On Saturday the search for the eight missing – four Germans, two Austrians and two Swiss – was called off, with police saying there was no longer any hope of finding anyone.
Due to a previous serious rockfall several years ago, the area had a warning system in place. This was set off when Wednesday's landslide occurred, meaning around 100 people from the village of Bondo were safely evacuated before the debris hit.
However questions are now being asked as to whether sufficient warning signs were in place to inform hikers as to the potential danger in the area.
In an update on Sunday, police said they had informed Graubünden prosecutor's office about their investigation into whether “these natural hazards were sufficiently indicated”.
Speaking to the media, Bondo's mayor Anna Giacometti said signs were erected at several points on hiking trails to warn against the risk of rockfalls, and at least one path was closed off.

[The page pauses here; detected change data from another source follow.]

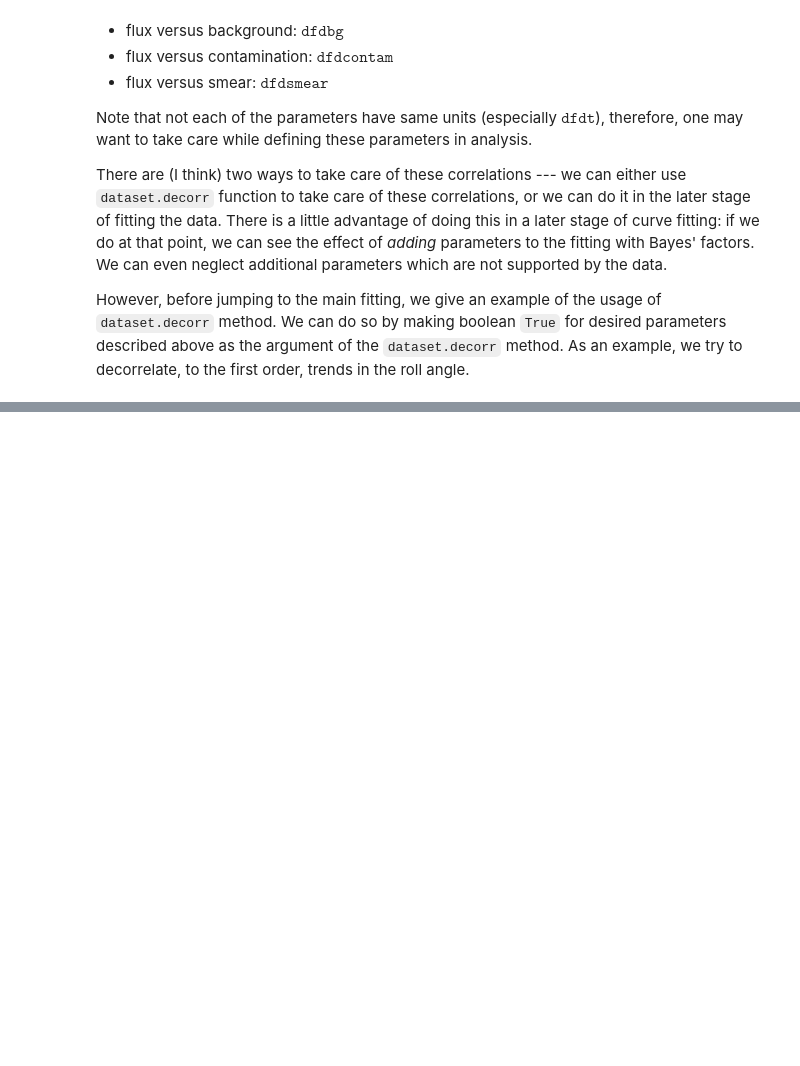
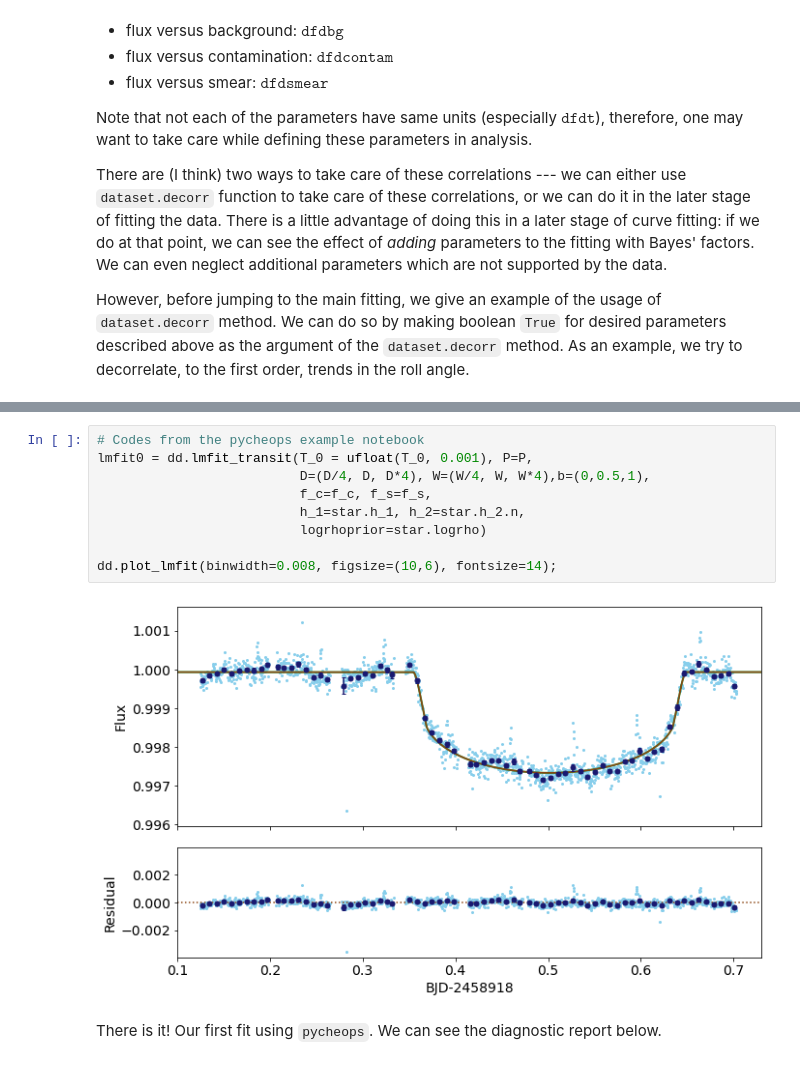
Before and after one commit to Jayshil/pycheops-tutorials, a Jupyter notebook: p2_kelt11.ipynb, the cells around one changed output, grey strips where cells are left out. Drawn from its saved outputs; the diff is of its cells as text; blank space fills up the shorter version.

Commit message:
First fit without decorrelation

```diff
--- a/p2_kelt11.ipynb
+++ b/p2_kelt11.ipynb
@@ -220,0 +217,13 @@ Below, we try to include one by one parameter in the model and see its effect on
+# %%
+# Codes from the pycheops example notebook
+lmfit0 = dd.lmfit_transit(T_0 = ufloat(T_0, 0.001), P=P,
+                          D=(D/4, D, D*4), W=(W/4, W, W*4),b=(0,0.5,1),
+                          f_c=f_c, f_s=f_s,
+                          h_1=star.h_1, h_2=star.h_2.n,
+                          logrhoprior=star.logrho)
+
+dd.plot_lmfit(binwidth=0.008, figsize=(10,6), fontsize=14);
+# %% [output]
+[figure, added]
+# %% [markdown]
+There is it! Our first fit using `pycheops`. We can see the diagnostic report below.
```
Also changed, not shown: parts of 6 cells of this notebook.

Letters were also sent to several property owners in the region, with a ban on entering some properties deemed at risk, said news agency ATS.
Experts suggest that climate change could be partially to blame for the disaster, with melting permafrost and an adjacent glacier likely destabilising the landmass.
As a result, there could well be more landslides in the area.
According to the Sunday papers, some 100 sites across the Swiss Alps are considered at risk and are being monitored with sensors, reported ATS.
In Valais, 15 to 20 sites are under surveillance, including four or five that pose a direct threat to manmade infrastructure, a geologist told Le Matin Dimanche.
In January researchers studying the Aletsch glacier proved that land slippage at Moosfluh was directly connected to the melting of the glacier "and thus to climate change".
CIimate change a universal challenge
Responding to the Bondo disaster, the government on Monday outlined the steps it is taking to address the consequences of climate change, saying it must be considered a “challenge for the whole of society.”
Since 1864 the average temperature in Switzerland has increased by two degrees, more than double the global average, the government pointed out in a statement.
This is causing glaciers to melt and mountainsides to become unstable, consequences that the government is working with the cantons and communes to protect against.
“As the effects vary from one region to another, the cantons, the regions and the communes have an important role to play,” said Marc Chardonnens of the federal environment office, which is currently preparing a study of the risks in eight cantons, the results of which will be available at the end of this year.
Under a pilot scheme launched in 2013, the government is also supporting 31 projects that are tackling ways for the country to adapt to climate change.
Four of the projects were presented to the media on Monday, including a project identifying which plants and trees can stand up to climate change, and another aiming to reduce the effects of heatwaves on the population.
“It is better to prepare ourselves today than to manage the damage caused by climate change after the fact,” said the statement.